Written by Linda Musita
Two athletes, Mary Nakhumitsa and Abdelkader Benali sat with the British High Commissioner to Kenya and discussed their triumphs on and off the track. Nakhumitsa is a paralympics champion. The twenty year record holder in javelin, short put and throwing the discus is very proud of her achievements and on Saturday, she wore her 30 medals around her neck. She has won 12 gold medals, 11 silver medals and 6 bronze medals. She also received an OGW Award from former president Moi and she prides herself in being the only paralympic champion in East Africa. Nakhumitsa got into sports when she was ten years old, with the help and encouragement of her father who is her trainer/coach to date.
She talked about disabled people and how sports makes them stronger. However, she conveyed her worries about the others who cannot do sport. They are educated, they have good grades and good papers, but no one will hire them. This, according to Mary, affects them emotionally and she sees it as a form of discrimination that should be snipped at its base.
Benali pointed out that in the athletics world there is no such thing as ‘abled’ or ‘disabled’. All of them have respect for each other and as human beings they are aware that they all have weaknesses. They all strive and struggle to fight and overcome these weaknesses.
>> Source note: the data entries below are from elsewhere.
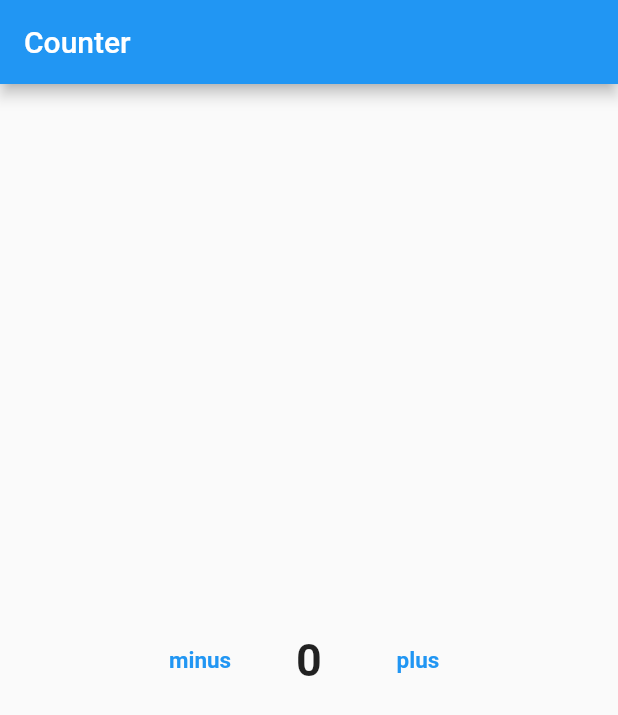
After one commit to WalaaShahroriCE/login_proj, a Flutter app: the screen it shows after launch, on a phone screen of 412 x 824 dp. The commit adds this screen. Shown: the top 715 px of the screen. Run offline on Flutter 3.47's test engine with Material 2 defaults, Android fonts, the phone set to English and light mode, and no system bars.

Commit message:
statefulWidget counter

```diff
--- /dev/null
+++ b/lib/counter_screen.dart
@@ -0,0 +1,71 @@
+import 'package:flutter/material.dart';
+
+class CounterScreen extends StatefulWidget {
+  @override
+  State<CounterScreen> createState() => _CounterScreenState();
+}
+
+class _CounterScreenState extends State<CounterScreen> {
+  int x = 0;
+  @override
+  void initState() {
+    // TODO: implement initState
+    super.initState();
+  }
+
+  @override
+  Widget build(BuildContext context) {
+    return Scaffold(
+      appBar: AppBar(
+        title: Text(
+          "Counter",
+        ),
+      ),
+      body: Container(
+        height: double.infinity,
+        child: Row(
+            mainAxisAlignment: MainAxisAlignment.center,
+            crossAxisAlignment: CrossAxisAlignment.center,
+            children: [
+              MaterialButton(
+                onPressed: () {
+                  setState(() {
+                    x--;
+                  });
+                },
+                child: Text(
+                  'minus',
+                  style: TextStyle(
+                      fontSize: 15,
+                      fontWeight: FontWeight.bold,
+                      color: Colors.blue),
+                ),
+              ),
+              SizedBox(
+                width: 20,
+              ),
+              Text(
+                "$x",
+                style: TextStyle(fontSize: 30, fontWeight: FontWeight.bold),
+              ),
+              SizedBox(
+                width: 20,
+              ),
+              MaterialButton(
+                onPressed: () {
+                  setState(() {});
+                  x++;
+                },
+                child: Text(
+                  'plus',
+                  style: TextStyle(
+                      fontSize: 15,
+                      fontWeight: FontWeight.bold,
+                      color: Colors.blue),
+                ),
+              ),
+            ]),
+      ),
+    );
+  }
+}
--- a/lib/main.dart
+++ b/lib/main.dart
@@ -1,4 +1,5 @@
 import 'package:flutter/material.dart';
+import 'package:login_proj/counter_screen.dart';
 import 'package:login_proj/users_screen.dart';
 import 'messenger_screen.dart';
 import 'login_screen.dart';
@@ -13,7 +14,7 @@ class MyApp extends StatelessWidget {
   @override
   Widget build(BuildContext context) {
     return MaterialApp(
-      home: UsersScreen(),
+      home: CounterScreen(),
       debugShowCheckedModeBanner: false,
     );
   }
```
They all train rigorously and share the same ‘setbacks and problems’ experiences. “The more disadvantages you have, the further you go in life because you know that you have no choice but to overcome them,” he added.
Abdelkader Benali was born in a remote village in Morocco, a place where electricity and the luxuries of the city were non existent. When he was four years old, his family moved to Netherlands. It was a different world where everyone seemed perfect. He did not feel at home at first. Fitting in was a problem. He spoke of a time in school when the students in his class ‘reminded’ him that he was from Morocco and asked if he was going back home soon. “I told them, no, I am here to stay.” One day he was watching Tv, still in that state of feeling out of place and without purpose, on screen an athletics race was about to start. “Skinny, almost half naked men” were lined up and the commentator mentioned that one of the runners, a Moroccan, was definitely going to win the race. He, Benali, thought that that could be him as well and as the running began he felt like he was running with the other Moroccan and his connection to Africa was resurrected. For the first time in his life, he had a hero. Later he went and bought running shoes, that did not fit and his reaction to the pinch of the shoes was, “Oh wow! Running shoes hurt!”
The marathoner said that over the years he has developed great respect for Kenyan runners. His sense of humor kicks in again when he explains how Kenyan runners are either training or sleeping. It is always one or the other. If they are not training they are sleeping, even on a twenty minute bus ride. The sleeping, it turns out, rejuvinates and rests the body. He also commended them on their attitude. “With Kenyan athletes, it doesn’t matter how hot or cold the waether is, they will run,” Benali said, “They refer to the tracks in Europe as Persian tapestry compared to the terrain they run in Kenya.” Nakhumitsa chipped in that the success of the Kenyan athletete is atrributed to discipline, training and rest. “They wake up at 5am and start training, rest and then go back to train “.
When Mary is not training, she is relaxing in bed. Benali loves to cook, read and watch football when he is not training or writing. His advice to athletes, “Work hard, rest hard.” Benali is a leadning novelist whose recent work incluses The Museum of Loved Ones.
“Learn how to sleep like an African.”